A survey taken in 1994 of homeowners who lived near QPC showed an alarming rise in the number of cancer cases in the neighborhood. Residents developed rashes, lung ailments, eye disorders. In many cases, people's hair began falling out.
More than 500 residents documented some sort of ailment following the fire.
In 1994, the City of Phoenix adopted its Uniform Fire Code, which detailed specific rules for transporting, storing, handling and disposing of hazardous chemicals.
The problem: The city didn't have inspectors to enforce the rules.
In 1995, a state environmental task force deemed Muldrow's neighborhood a "High Risk/High Priority" area and made numerous recommendations for protecting the residents of south Phoenix.
But none of the recommendations were implemented.
Two years later, south Phoenix residents were able to secure a grant from the Environmental Protection Agency. Homes and soil were tested for contamination.
Flora's father's home was tested and was found to have high levels of chloride, lead, copper, zinc and numerous other toxins.
Many of the homes were gutted to rid them of the contamination.
Despite all this, city officials failed to inspect the other warehouses and factories surrounding the Muldrows and their neighbors.
A few blocks away, another time bomb was ticking inside the Central Garden warehouse.
Chemical fires were nothing new for Central Garden and Pet Supply.
In 1992, the same year as the second QPC fire in south Phoenix, a Central Garden warehouse in Baton Rouge, Louisiana, also caught fire.
The 1992 blaze began when Central Garden workers dropped several pallets of the pool chemical calcium hypochlorite. As the workers tried to clean up the mess, the chemical began reacting violently. The chlorine tablets finally exploded, sending a cloud of chlorine vapor over Baton Rouge. Police evacuated nearby residents.
Phoenix and Arizona environmental officials didn't know about the 1992 fire until earlier this year.
In fact, they knew next to nothing about Central Garden's activities.
By August 2000, Central Garden's Phoenix warehouse was brimming with deadly poisons. The company's inventory included dozens of chemicals on the federal CERCLA Hazardous Chemicals list and the EPCRA Extremely Hazardous Substances list. Many of the chemicals are the most hazardous used in industry today.
Besides calcium hypochlorite, the warehouse held diazenon, malathion, 2,4-D and Dursban.
Yet Central Garden failed to report to the city the extent of the chemicals it was storing.
Central Garden and Pet Supply officials refused to speak about the August 2000 fire.
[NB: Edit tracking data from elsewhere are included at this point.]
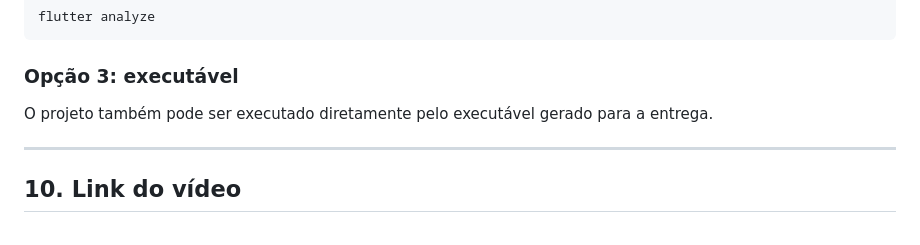
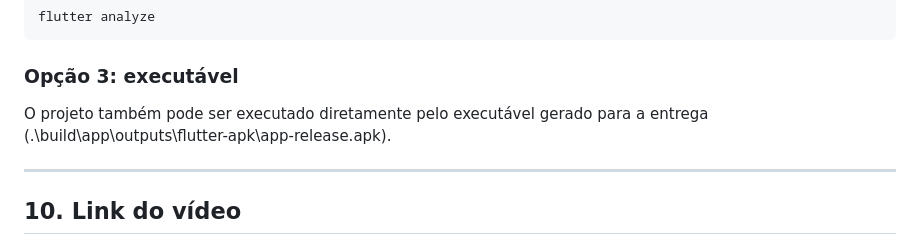
Before and after one commit to JoaoVitorWinter/prova_certa, a Markdown page: README.md, the part around the change. GitHub-like rendering.

Commit message:
docs: add path to APK

```diff
--- a/README.md
+++ b/README.md
@@ -187,7 +187,7 @@ flutter analyze
 
 ### Opção 3: executável
 
-O projeto também pode ser executado diretamente pelo executável gerado para a entrega.
+O projeto também pode ser executado diretamente pelo executável gerado para a entrega (.\build\app\outputs\flutter-apk\app-release.apk).
 
 ---
 
```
Central Garden no longer has a warehouse in the Valley, according to the company's spokesman.
On the morning of August 2, 2000, Central Garden employees began smelling a heavy chlorine odor in the warehouse. Workers determined the odor was coming from pallets stacked with five-gallon plastic buckets full of trichloro chlorine tablets. A supervisor ordered workers to move the chlorine tablets outside the warehouse.
Early that afternoon, believing the chemicals had been properly ventilated, they moved the trichloro tablets back into the warehouse.
At 3:50 p.m., the last Central Garden employee left the building. The building still smelled of chlorine, the man told fire investigators. The man set the warehouse alarm and drove home.
Over the next hour, the chemicals apparently began to react violently, much as they had in the 1992 fire in Louisiana.
At 5:02 p.m., alarms sounded and smoke began rolling from the building. The fire quickly overwhelmed the warehouse's sprinkler system.